── Records provided
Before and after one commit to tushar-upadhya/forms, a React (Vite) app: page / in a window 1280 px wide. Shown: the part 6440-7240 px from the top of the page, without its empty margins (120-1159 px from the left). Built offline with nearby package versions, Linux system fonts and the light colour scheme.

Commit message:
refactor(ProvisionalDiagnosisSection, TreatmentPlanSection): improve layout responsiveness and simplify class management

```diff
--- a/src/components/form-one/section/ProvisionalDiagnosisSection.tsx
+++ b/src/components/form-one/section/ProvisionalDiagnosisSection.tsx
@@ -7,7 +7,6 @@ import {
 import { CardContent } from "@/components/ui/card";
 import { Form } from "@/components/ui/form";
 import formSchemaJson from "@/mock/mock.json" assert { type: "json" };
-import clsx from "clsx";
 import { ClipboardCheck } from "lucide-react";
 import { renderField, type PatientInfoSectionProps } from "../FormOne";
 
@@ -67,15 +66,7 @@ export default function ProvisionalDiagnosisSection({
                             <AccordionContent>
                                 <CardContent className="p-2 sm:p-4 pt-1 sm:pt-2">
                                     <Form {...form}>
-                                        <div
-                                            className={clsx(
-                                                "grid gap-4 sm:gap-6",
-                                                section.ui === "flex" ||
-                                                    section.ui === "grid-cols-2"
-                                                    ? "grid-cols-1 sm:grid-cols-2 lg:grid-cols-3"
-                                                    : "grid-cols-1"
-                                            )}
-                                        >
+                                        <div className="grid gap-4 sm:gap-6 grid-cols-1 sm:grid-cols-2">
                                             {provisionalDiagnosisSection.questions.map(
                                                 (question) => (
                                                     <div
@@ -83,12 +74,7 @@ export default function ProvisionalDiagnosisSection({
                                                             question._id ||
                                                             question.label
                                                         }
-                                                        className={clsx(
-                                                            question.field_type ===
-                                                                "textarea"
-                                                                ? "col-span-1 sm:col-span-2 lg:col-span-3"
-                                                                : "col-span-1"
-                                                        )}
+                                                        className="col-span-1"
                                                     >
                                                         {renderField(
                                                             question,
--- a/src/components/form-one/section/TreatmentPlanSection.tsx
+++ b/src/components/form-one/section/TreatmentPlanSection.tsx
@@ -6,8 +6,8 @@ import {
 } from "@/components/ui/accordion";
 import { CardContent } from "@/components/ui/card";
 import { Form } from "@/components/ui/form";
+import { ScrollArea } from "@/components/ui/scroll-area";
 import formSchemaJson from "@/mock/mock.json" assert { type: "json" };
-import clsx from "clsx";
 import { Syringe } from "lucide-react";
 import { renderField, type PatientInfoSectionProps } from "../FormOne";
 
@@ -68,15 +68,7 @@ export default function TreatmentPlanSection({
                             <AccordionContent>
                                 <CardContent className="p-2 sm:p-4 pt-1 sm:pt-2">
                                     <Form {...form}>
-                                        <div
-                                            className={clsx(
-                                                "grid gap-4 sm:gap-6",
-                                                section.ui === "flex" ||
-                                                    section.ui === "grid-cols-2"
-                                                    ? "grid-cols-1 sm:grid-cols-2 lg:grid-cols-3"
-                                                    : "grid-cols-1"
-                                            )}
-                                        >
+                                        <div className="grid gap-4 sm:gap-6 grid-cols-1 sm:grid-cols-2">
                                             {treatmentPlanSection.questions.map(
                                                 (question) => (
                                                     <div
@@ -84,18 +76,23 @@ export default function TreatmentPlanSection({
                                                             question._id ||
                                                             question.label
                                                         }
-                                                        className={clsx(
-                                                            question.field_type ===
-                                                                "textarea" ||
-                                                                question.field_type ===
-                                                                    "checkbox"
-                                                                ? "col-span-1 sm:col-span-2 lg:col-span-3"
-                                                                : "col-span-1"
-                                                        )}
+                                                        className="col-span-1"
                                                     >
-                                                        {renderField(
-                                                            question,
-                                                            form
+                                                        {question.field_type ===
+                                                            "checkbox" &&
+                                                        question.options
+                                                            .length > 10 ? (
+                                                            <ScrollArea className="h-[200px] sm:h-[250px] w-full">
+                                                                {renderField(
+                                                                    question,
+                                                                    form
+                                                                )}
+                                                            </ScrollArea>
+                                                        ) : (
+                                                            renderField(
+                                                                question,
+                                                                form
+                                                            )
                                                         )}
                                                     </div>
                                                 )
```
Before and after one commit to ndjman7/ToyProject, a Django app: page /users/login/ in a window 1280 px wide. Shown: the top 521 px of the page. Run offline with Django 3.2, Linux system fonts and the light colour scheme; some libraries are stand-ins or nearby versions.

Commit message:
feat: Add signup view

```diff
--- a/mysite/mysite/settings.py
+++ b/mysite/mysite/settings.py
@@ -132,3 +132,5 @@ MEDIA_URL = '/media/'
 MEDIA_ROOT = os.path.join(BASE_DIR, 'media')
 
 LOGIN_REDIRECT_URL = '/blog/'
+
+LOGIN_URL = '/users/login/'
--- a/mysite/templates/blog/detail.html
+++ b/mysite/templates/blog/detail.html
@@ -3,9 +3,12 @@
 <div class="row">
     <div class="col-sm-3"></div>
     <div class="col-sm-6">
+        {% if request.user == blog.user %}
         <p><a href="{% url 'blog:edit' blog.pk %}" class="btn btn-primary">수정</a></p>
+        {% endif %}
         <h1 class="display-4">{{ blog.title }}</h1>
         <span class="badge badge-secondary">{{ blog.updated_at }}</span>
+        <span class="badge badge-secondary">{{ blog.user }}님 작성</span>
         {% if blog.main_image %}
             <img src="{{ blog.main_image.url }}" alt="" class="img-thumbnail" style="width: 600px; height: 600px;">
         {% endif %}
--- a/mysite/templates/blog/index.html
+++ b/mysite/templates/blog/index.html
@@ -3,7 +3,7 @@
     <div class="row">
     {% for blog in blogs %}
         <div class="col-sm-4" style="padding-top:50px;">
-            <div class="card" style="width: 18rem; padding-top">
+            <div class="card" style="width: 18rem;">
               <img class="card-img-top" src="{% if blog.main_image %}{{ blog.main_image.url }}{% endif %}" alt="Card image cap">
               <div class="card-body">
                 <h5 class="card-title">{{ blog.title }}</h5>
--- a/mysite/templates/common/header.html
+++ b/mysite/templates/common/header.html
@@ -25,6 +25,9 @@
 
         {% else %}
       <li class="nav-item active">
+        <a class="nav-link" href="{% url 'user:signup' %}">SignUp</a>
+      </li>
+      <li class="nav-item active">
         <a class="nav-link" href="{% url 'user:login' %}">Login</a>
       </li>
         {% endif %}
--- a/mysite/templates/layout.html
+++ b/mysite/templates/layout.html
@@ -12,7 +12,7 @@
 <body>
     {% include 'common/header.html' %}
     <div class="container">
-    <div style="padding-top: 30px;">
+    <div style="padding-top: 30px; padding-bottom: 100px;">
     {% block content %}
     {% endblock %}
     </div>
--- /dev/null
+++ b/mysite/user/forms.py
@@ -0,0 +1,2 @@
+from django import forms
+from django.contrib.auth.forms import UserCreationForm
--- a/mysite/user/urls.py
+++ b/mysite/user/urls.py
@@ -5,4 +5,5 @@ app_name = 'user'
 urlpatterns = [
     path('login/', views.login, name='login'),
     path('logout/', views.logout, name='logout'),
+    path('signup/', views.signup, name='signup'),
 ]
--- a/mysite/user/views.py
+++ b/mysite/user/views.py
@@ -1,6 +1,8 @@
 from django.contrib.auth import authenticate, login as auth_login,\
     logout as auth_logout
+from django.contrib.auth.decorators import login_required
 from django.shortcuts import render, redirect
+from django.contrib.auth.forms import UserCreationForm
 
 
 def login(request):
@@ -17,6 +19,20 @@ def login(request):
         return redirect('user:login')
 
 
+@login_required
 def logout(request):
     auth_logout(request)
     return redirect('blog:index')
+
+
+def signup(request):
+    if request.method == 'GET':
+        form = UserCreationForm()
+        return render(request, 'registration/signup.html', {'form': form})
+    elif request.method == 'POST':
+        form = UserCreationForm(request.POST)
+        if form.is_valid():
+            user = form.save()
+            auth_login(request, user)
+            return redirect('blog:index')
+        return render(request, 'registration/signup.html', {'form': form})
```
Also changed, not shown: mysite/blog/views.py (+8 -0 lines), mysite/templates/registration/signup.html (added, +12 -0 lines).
────
▶ About this task: Set down, exactly as written, each line of the data from its opening line through the one containing "simplify class management". Output nothing more.

▶ Exercise result:
Before and after one commit to tushar-upadhya/forms, a React (Vite) app: page / in a window 1280 px wide. Shown: the part 6440-7240 px from the top of the page, without its empty margins (120-1159 px from the left). Built offline with nearby package versions, Linux system fonts and the light colour scheme.

Commit message:
refactor(ProvisionalDiagnosisSection, TreatmentPlanSection): improve layout responsiveness and simplify class management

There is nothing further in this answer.